• **MATERIAL PROVIDED**
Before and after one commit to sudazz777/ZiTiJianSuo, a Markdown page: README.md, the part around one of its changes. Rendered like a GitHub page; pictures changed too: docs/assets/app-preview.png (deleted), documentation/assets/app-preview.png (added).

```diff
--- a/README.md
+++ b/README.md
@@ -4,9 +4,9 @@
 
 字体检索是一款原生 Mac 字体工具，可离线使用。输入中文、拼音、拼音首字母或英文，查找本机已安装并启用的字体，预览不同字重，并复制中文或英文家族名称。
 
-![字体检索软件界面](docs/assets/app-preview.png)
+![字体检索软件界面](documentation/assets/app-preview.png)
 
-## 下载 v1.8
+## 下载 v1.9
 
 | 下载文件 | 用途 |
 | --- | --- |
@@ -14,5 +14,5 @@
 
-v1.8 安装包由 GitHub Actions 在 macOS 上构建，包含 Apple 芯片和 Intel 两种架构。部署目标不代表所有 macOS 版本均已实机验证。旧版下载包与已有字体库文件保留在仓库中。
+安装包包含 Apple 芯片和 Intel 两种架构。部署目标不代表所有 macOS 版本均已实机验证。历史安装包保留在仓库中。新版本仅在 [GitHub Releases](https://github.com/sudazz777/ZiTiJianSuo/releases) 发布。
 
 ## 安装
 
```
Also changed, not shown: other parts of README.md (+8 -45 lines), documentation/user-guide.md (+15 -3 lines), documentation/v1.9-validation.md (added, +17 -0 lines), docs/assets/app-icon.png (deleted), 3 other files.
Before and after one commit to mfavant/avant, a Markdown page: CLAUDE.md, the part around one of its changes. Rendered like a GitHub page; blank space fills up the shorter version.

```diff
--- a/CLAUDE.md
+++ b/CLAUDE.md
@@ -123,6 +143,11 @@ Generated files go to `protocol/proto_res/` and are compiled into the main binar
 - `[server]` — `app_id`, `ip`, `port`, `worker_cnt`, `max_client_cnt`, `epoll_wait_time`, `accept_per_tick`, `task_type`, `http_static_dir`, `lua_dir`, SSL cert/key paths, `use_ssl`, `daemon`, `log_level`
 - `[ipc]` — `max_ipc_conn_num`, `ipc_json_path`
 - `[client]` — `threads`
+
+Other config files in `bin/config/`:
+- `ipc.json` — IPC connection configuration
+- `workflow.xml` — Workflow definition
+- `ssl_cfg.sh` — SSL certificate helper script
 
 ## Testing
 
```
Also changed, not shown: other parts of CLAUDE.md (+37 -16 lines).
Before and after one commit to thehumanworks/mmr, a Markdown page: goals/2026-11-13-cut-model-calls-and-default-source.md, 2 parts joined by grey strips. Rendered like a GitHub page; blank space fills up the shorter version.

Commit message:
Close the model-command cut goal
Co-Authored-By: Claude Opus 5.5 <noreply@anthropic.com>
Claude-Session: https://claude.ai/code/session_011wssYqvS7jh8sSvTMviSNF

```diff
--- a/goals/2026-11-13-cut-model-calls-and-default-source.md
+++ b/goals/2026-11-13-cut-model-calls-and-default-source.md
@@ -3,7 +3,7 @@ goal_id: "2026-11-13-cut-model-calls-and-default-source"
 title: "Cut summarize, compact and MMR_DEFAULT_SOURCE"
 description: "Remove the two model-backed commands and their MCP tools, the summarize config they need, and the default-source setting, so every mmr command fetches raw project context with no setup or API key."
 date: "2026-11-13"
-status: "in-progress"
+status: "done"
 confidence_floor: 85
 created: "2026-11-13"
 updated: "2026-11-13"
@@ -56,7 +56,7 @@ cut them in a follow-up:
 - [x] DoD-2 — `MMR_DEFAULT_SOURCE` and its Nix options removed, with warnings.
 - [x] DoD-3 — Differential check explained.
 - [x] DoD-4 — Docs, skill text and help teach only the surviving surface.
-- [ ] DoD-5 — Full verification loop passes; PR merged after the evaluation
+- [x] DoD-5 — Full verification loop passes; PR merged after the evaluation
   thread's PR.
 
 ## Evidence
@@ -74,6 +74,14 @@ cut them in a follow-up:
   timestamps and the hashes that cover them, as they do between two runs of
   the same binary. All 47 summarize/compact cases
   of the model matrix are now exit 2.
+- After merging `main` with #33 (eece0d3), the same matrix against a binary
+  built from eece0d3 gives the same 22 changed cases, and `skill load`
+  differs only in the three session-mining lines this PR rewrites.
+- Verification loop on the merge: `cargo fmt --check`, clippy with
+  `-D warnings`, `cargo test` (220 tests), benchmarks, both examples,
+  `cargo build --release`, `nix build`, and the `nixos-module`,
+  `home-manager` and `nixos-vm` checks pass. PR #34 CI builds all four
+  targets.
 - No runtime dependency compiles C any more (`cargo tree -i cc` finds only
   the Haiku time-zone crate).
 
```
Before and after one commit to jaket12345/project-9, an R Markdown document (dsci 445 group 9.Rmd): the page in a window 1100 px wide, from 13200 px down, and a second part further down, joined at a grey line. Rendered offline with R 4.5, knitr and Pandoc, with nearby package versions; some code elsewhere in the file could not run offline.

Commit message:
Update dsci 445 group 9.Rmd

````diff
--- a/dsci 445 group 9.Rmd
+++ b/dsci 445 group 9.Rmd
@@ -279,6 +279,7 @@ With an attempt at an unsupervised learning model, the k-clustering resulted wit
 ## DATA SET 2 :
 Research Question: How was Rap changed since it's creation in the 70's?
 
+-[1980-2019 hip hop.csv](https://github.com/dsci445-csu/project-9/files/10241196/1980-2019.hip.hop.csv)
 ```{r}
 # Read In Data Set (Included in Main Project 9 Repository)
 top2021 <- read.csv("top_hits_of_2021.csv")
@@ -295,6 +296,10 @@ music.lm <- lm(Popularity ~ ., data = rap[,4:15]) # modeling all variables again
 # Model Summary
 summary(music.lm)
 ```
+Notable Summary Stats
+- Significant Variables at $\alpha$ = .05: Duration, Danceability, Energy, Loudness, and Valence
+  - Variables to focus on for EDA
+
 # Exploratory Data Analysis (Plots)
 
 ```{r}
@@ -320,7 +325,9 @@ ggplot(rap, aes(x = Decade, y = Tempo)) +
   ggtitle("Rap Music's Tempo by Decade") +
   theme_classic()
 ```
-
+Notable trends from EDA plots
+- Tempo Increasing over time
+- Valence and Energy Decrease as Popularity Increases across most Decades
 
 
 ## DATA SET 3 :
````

• **EXERCISE BRIEF**
Every line with "skill" in it should be copied from the entries.

• **REPLY**
 - [x] DoD-4 — Docs, skill text and help teach only the surviving surface.
+  built from eece0d3 gives the same 22 changed cases, and `skill load`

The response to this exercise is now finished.